I remember when Nickelodeon announced their 90’s are All That a few years back. The idea was to bring in all the old Nick shows many of us who were/are college age had grown up with. I remember my brother and I got psyched because we were thinking “Yes, the return of Pete and Pete.”
Sadly, we only got an overplay of about 3 “classic” shows and an episode here and there of Hey Arnold.
If you haven’t heard of the show or need a refresher the Adventures of Pete and Pete aired for 3 seasons from 1993-1996 and was created by Will McRobb and Christ Viscardi. The show revolved around two brothers both named Pete who lived a small town called Wellsville. Older Pete (who’s in high school) typically narrates the show by telling a story either about his little brother or himself. The short lived series is quirky, surreal, original, and comedic. It was stapled into my mind as a kid and through a recent discovery of episodes on Youtube, I found that the show still holds up pretty well.
There was so much I had actually forgotten which made my re-watch oddly refreshing, but familiar enough to give me that sense of nostalgia. Sure, there are scenes that are a bit too gimmicky along with a noticeable loss of quality in season 3, but that doesn’t steer it away from being a fantastic show. The narration reminds me a great deal of a Christmas Story – usage of long words, looking fondly back on childhood memories (even though the events usually take place a day or two ago), and talking about the kid world as a separate entity from the adult world, yet still giving the adult characters development and arcs. There’s something in there for everyone and even my dad got excited when he saw there were episodes up online because he loved watching it just as much as my brother and I.

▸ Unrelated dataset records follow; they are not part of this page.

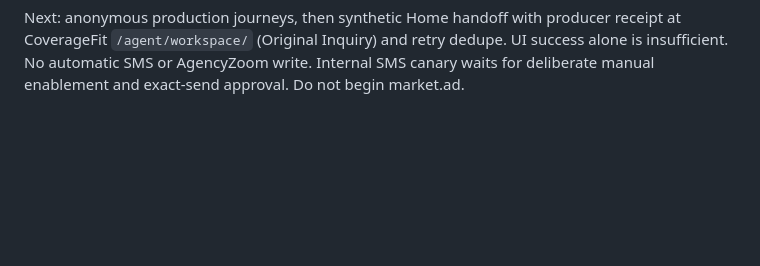
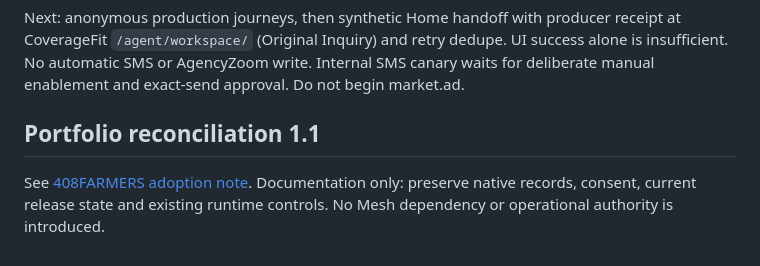
Before and after one commit to dhays4sports/408finneas, a Markdown page: SIGNAL-NORTH-STAR-1.0.md, the part around the change. GitHub-like rendering; blank space fills up the shorter version.

Commit message:
docs: align portfolio responsibility and authority doctrine 1.1

```diff
--- a/SIGNAL-NORTH-STAR-1.0.md
+++ b/SIGNAL-NORTH-STAR-1.0.md
@@ -70,3 +70,8 @@ No Cloudflare configuration has been confirmed by Dylan during this mandate. A G
 Do not configure SIGNAL_HANDOFF_PREVIEW_DB or apply Life preview migrations in production. After manual settings, redeploy the existing main deployments. Return deployment SHAs, database name, migration verification results and setting names confirmed—never secrets. Previous checkpoint A is still pending; no need to repeat an item already completed, only report it.
 
 Next: anonymous production journeys, then synthetic Home handoff with producer receipt at CoverageFit `/agent/workspace/` (Original Inquiry) and retry dedupe. UI success alone is insufficient. No automatic SMS or AgencyZoom write. Internal SMS canary waits for deliberate manual enablement and exact-send approval. Do not begin market.ad.
+
+
+## Portfolio reconciliation 1.1
+
+See [408FARMERS adoption note](docs/MESH-PERSONAL-CONTROL-PLANE-ADOPTION-1.1.md). Documentation only: preserve native records, consent, current release state and existing runtime controls. No Mesh dependency or operational authority is introduced.
```
Also changed, not shown: docs/MESH-PERSONAL-CONTROL-PLANE-ADOPTION-1.1.md (added, +21 -0 lines).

I think what truly caught my eye was the surrealism. It sounds strange saying that about a show geared towards kids, but the style is there and it doesn’t try to hide itself from the audience. The show has a nice variety of odd characters all living in this small, seemingly normal town. There’s Mr. Tasty, the ice-cream man, who never seems to take off his mask so no one knows his real name or face. He’s an enigma who travels the world in his spare time while still never taking off the mask. It’s weird, but it works for the show. It’s goofy, but interesting. There’s an episode about the hottest day during summer where the temperature is so high that people are hallucinating. During this we see Mr. Tasty in front of what looks like the Apocalypse and it’s comedic while still holding onto the oddity that is Wellsville.

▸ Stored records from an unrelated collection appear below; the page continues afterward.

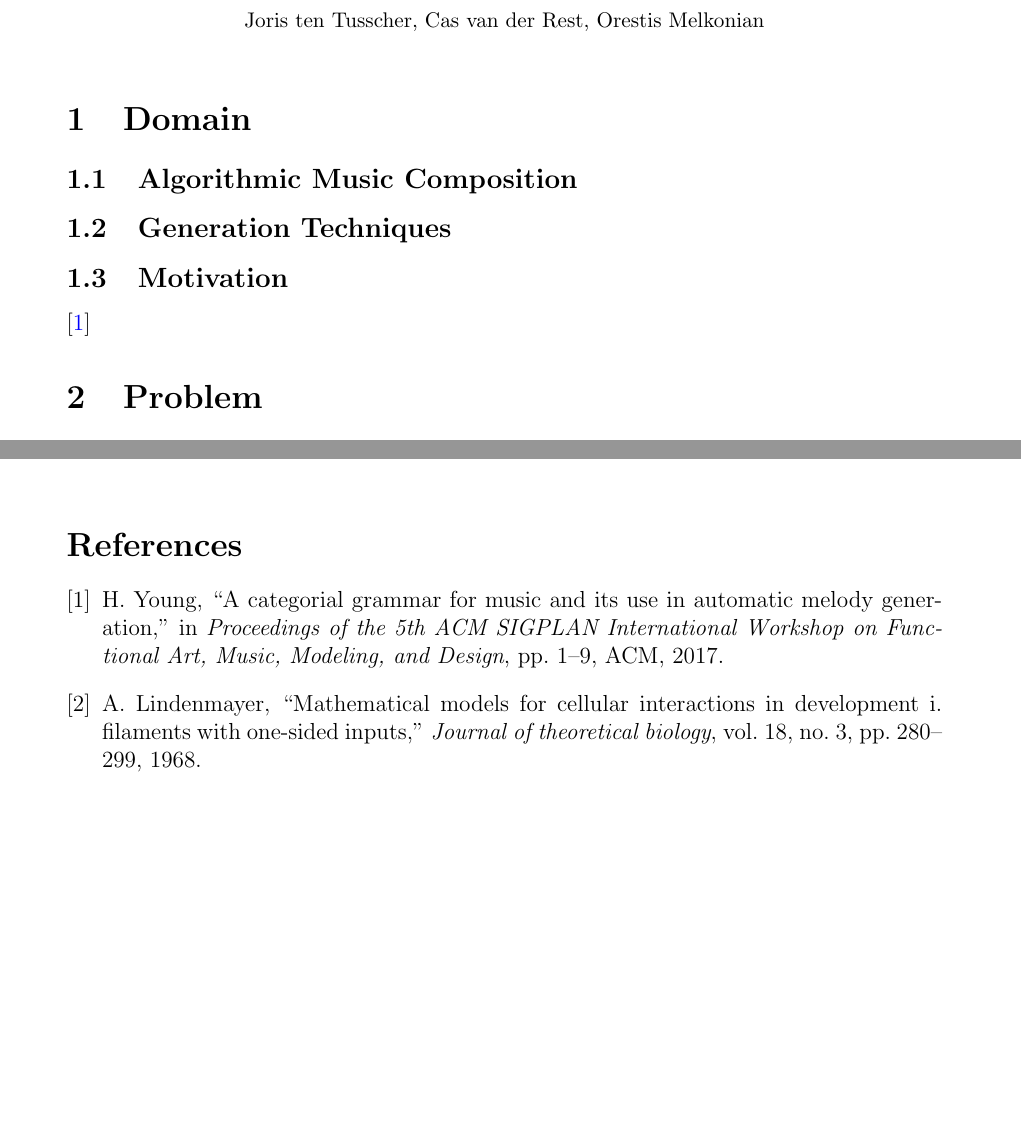
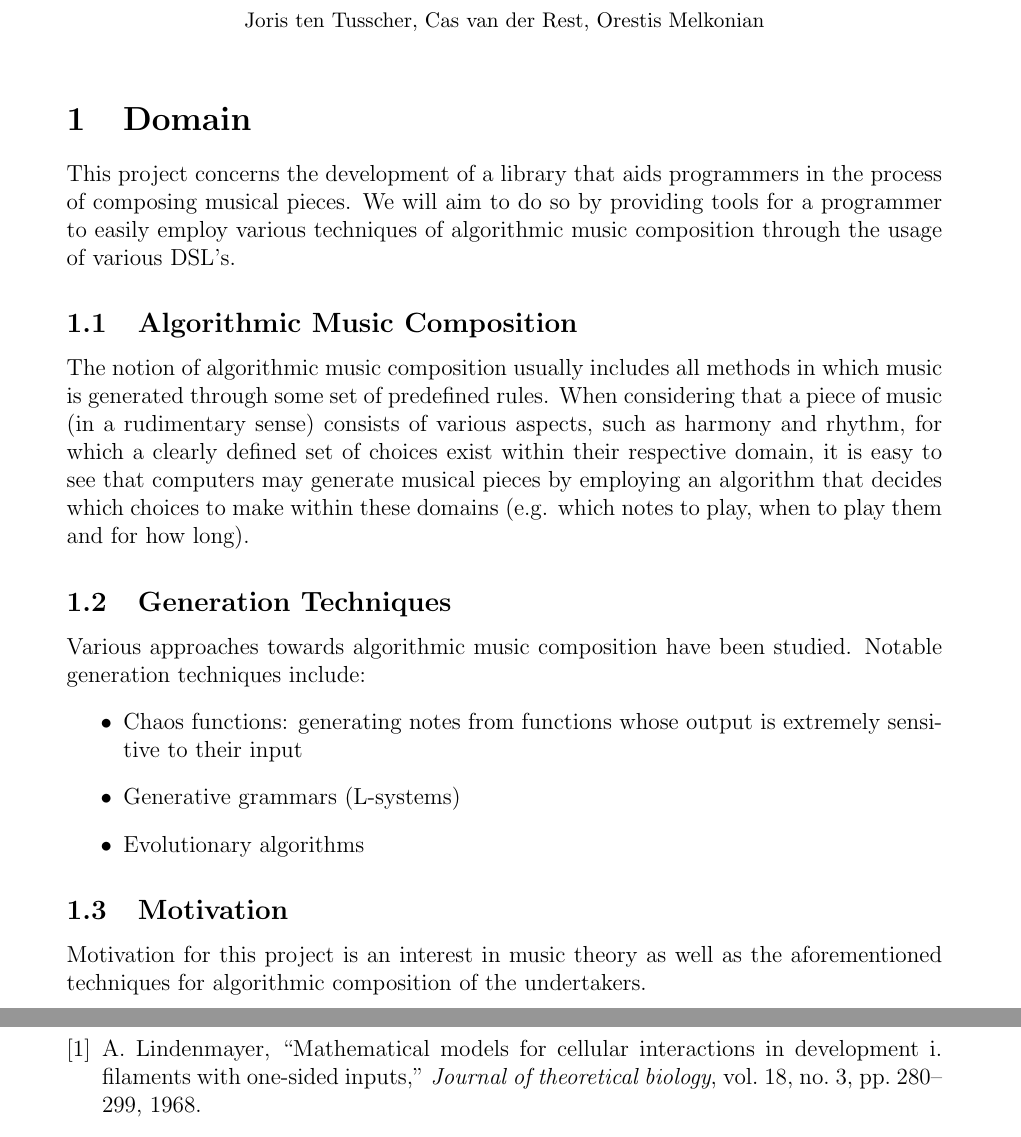
Before and after one commit to omelkonian/AlgoRhythm, a LaTeX document (proposal/proposal.tex): two parts of pages 1 and 3 of 3 before the commit and two parts of pages 1 and 4 of 4 after it, joined at a grey line, cut so that both start at the same text, the shorter picture padded with empty space. Compiled offline with pdfLaTeX.

Commit message:
Domain section

```diff
--- a/proposal/proposal.tex
+++ b/proposal/proposal.tex
@@ -41,11 +41,22 @@
 \maketitle
 
 \section{Domain}
+This project concerns the development of a library that aids programmers in the process of composing musical pieces. We will aim to do so by providing tools for a programmer to easily employ various techniques of algorithmic music composition through the usage of various DSL's.
+\subsection{Algorithmic Music Composition}
+The notion of algorithmic music composition usually includes all methods in which music is generated through some set of predefined rules. When considering that a piece of music (in a rudimentary sense) consists of various aspects, such as harmony and rhythm, for which a clearly defined set of choices exist within their respective domain, it is easy to see that computers may generate musical pieces by employing an algorithm that decides which choices to make within these domains (e.g. which notes to play, when to play them and for how long).
 
-\subsection{Algorithmic Music Composition}
 \subsection{Generation Techniques}
+Various approaches towards algorithmic music composition have been studied. Notable generation techniques include:
+\begin{itemize}
+\item
+Chaos functions: generating notes from functions whose output is extremely sensitive to their input
+\item
+Generative grammars (L-systems)
+\item
+Evolutionary algorithms
+\end{itemize}
 \subsection{Motivation}
-\cite{categorial}
+Motivation for this project is an interest in music theory as well as the aforementioned techniques for algorithmic composition of the undertakers.
 
 \section{Problem}
 The goal of the research is to create a Haskell package that can be used to formally describe music, generate music that satisfies certain constraints specified by the user, and export music to more universal formats.
```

There’s another episode that focuses on a mysterious payphone out in the middle of nowhere that rings every day and has been for almost 3 decades. It drives the residents nuts, but no one has enough courage to answer the call. It’s a legendary mystery that haunts the town so much that there’s a call center to comfort anyone who is losing their mind to it. Eventually younger Pete decides to answer and the viewer gradually learns just who this call is for and why. It’s all done in a comedic fashion, but it’s still an original plot that I can’t say I’ve seen handled before. At least, not in this fashion. Strange phone calls are a norm in scary movies, but this ringing payphone at the edge of town was something entirely different. It’s plots like this that give the show a voice – a creative one. A voice that may not be for everyone, but one that’s amusing and authentic.
It’s also quite sweet in that it shows the relationship between siblings, friends, and being more than just friends. The age difference between the two brothers is important because older Pete is growing up. He cares more about dating, driving, and becoming an adult while younger Pete is still clinging onto childhood because he knows that time is dwindling. He’ll be in his brother’s shoes before he knows it, but for now his world revolves around a set of separate ideals. Still, they try to adjust to the difference and keep a strong bond that I found genuine. The character’s plots may not always intertwine, but older Pete is still there to talk about what happened with his little brother the other day. This tells the audience that even if they don’t do everything together anymore, they still tell each other about their day if something bizarre happens (which is often). It’s a nice dynamic and, again, presents something for people of all ages to follow. Older kids can relate to the high school life of big Pete and younger kids can relate to the middle school adventures of little Pete. Even older audiences can look back at both characters and think, “Yeah, I remember thinking about that when I was around that age” or “I used to worry about that or imagine that.”
And of course the unique and insanely endearing characters like Artie (the strongest man…in the world), Bus Driver Stu, whatever Mr. Tasty is, and so on, give the show something special to make it stand out. It’s comical and real (for the most part) plots through an imaginative and somewhat dreamlike mindset make it entertaining and memorable. It makes it a classic and it’s a shame it didn’t make it into the 90’s are All That line up. It’s even more of a shame that only the first 2 seasons were ever released on DVD and the rest has to be found somewhere on Youtube. At least it remains reachable in some form.
If you’ve never seen an episode or haven’t watched it in years, I’d highly recommended looking one up on Youtube the next time you need a break or you’re looking for something new to watch. It’s charming, strange, and nostalgic. A series you won’t soon forget.